Two youths who threatened the lives of staff and students at a high school in South Australia's Riverland have been released on good behaviour bonds.
The pair, who cannot be named, were arrested in 2017 over allegations they were planning a mass school attack using homemade weapons and body armour.
The 18 and 20-year-old were due to stand trial accused of conspiring to murder but in February pleaded guilty to the downgraded charge
of aggravated threatening of life after prosecutors conceded they never intended to carry out the shooting.
In the Supreme Court on Thursday, Justice Kevin Nicholson imposed six-month jail sentences on the pair but suspended the terms, placing them on three-year good behaviour bonds.

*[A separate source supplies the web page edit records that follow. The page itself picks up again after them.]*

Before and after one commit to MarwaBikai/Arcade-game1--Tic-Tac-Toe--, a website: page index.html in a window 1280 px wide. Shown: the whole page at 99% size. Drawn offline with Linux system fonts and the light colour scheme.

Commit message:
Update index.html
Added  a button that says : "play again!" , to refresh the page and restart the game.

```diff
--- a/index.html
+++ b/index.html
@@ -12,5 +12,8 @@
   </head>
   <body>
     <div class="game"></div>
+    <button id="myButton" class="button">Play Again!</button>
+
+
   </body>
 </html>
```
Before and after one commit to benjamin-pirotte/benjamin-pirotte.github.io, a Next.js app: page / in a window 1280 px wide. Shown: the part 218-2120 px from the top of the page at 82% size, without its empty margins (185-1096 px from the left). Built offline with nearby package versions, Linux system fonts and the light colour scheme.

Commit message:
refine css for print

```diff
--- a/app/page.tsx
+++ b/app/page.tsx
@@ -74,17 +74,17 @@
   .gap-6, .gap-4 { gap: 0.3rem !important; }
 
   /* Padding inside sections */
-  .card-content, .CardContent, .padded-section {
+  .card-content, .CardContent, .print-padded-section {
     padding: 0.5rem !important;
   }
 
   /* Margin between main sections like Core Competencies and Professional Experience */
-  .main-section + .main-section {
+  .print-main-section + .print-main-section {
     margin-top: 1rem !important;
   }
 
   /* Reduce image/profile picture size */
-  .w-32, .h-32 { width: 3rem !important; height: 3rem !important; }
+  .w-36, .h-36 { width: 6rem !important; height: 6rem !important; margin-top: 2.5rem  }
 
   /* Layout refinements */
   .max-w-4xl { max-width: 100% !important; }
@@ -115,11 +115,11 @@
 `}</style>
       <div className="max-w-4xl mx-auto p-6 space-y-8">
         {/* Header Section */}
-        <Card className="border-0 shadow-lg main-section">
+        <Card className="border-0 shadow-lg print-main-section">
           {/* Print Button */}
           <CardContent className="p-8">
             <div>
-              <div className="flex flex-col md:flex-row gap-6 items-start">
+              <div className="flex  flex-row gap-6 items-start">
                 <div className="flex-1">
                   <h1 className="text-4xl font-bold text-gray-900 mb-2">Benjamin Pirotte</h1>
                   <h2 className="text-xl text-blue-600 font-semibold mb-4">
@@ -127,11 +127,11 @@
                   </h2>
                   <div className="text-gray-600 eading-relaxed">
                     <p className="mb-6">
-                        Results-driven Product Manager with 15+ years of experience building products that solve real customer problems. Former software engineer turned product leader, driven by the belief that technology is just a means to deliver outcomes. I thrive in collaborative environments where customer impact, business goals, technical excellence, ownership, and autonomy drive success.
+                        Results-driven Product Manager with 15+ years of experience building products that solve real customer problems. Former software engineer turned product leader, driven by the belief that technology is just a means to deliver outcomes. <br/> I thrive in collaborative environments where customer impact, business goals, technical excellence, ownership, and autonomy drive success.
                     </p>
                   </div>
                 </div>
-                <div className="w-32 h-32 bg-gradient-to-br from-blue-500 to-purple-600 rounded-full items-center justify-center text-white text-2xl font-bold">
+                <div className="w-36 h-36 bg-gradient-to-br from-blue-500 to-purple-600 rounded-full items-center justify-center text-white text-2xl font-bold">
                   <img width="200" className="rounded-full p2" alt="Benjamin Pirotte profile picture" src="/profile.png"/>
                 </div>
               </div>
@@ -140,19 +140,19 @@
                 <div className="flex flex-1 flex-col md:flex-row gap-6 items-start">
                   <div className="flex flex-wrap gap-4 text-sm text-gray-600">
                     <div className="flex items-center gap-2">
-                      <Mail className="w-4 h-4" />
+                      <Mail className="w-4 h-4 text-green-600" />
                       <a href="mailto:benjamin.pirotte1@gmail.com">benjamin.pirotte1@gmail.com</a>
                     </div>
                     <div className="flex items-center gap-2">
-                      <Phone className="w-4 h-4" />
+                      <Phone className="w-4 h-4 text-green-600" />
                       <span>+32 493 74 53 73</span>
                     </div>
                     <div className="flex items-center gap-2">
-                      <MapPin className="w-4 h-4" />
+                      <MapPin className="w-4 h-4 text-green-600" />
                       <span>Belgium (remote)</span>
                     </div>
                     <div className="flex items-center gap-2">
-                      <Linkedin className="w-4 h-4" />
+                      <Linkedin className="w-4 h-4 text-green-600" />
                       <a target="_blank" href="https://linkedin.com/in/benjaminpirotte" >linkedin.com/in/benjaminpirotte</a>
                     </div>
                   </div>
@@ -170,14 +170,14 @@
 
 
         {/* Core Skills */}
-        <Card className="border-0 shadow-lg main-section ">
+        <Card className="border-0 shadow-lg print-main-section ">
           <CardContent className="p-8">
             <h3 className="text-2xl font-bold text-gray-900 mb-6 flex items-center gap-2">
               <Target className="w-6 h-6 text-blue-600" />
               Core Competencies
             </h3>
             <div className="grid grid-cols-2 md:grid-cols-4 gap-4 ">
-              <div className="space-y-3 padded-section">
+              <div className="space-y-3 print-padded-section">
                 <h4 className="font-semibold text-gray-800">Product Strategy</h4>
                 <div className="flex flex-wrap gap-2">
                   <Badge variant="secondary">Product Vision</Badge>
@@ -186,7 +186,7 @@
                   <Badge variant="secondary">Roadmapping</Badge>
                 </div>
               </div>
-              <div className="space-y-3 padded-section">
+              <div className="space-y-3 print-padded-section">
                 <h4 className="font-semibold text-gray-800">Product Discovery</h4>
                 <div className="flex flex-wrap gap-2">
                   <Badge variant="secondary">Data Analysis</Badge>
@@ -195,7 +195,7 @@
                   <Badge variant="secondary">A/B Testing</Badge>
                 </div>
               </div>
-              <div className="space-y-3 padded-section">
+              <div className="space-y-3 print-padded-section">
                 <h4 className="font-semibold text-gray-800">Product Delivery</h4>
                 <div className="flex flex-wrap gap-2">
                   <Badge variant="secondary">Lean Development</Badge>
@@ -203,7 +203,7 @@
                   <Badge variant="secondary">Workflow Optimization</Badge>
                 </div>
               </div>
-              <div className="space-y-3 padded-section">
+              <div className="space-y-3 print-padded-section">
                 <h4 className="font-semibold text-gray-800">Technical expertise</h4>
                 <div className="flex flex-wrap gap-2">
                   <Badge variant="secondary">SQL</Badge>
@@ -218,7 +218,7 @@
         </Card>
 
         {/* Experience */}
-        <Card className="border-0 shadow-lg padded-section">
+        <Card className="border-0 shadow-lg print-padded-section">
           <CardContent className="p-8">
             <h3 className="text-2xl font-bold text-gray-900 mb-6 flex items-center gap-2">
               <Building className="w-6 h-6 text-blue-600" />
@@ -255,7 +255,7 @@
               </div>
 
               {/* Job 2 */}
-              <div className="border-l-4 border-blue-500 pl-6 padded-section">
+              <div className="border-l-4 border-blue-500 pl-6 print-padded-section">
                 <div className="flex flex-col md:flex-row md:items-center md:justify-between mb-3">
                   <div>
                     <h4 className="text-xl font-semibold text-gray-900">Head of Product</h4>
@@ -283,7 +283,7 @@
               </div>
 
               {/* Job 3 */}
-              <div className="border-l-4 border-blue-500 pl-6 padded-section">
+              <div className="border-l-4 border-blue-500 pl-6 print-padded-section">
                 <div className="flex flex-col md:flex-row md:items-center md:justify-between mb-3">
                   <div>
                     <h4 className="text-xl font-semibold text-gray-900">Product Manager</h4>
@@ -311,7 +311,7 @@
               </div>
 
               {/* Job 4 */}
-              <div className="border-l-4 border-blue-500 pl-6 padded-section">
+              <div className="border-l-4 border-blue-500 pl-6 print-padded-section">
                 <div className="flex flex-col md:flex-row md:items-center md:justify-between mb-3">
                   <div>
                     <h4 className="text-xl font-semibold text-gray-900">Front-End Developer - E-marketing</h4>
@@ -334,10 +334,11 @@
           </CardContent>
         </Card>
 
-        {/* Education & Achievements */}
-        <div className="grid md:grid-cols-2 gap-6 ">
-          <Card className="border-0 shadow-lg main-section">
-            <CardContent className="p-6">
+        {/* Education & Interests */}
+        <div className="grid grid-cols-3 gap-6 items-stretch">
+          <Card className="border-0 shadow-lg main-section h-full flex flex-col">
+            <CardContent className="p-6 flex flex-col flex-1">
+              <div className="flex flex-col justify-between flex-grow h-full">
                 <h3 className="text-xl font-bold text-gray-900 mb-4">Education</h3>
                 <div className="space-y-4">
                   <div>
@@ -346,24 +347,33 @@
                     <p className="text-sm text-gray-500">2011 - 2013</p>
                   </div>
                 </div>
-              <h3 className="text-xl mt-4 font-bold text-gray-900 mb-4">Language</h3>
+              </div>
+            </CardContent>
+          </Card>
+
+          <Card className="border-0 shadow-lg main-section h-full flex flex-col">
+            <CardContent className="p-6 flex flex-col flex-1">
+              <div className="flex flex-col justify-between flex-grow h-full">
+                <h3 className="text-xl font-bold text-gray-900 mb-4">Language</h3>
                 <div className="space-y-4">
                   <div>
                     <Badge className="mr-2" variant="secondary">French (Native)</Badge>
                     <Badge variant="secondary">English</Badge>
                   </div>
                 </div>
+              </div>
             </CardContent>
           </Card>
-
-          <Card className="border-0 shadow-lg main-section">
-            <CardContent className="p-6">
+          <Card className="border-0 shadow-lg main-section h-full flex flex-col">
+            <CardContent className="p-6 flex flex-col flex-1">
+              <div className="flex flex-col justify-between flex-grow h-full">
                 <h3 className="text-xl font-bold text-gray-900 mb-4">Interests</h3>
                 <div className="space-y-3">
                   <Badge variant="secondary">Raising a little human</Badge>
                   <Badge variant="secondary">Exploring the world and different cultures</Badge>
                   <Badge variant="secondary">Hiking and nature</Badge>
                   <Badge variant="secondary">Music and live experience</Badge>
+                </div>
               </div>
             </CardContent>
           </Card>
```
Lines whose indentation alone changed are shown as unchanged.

Justice Nicholson said he had taken into account their age and other factors, including the 18 months they had spent in detention since being arrested.
The judge said the youths, who were 16 and 18 at the time of their offending, had wanted to create a fear that their plan would likely be carried out.
However, he said he accepted they never intended to commit murder or proceed with the "expressed plan".
"Your plan was to frighten, to terrify and to present yourself to your school associates and perhaps the wider community as school shooters who meant business," Justice Nicholson said.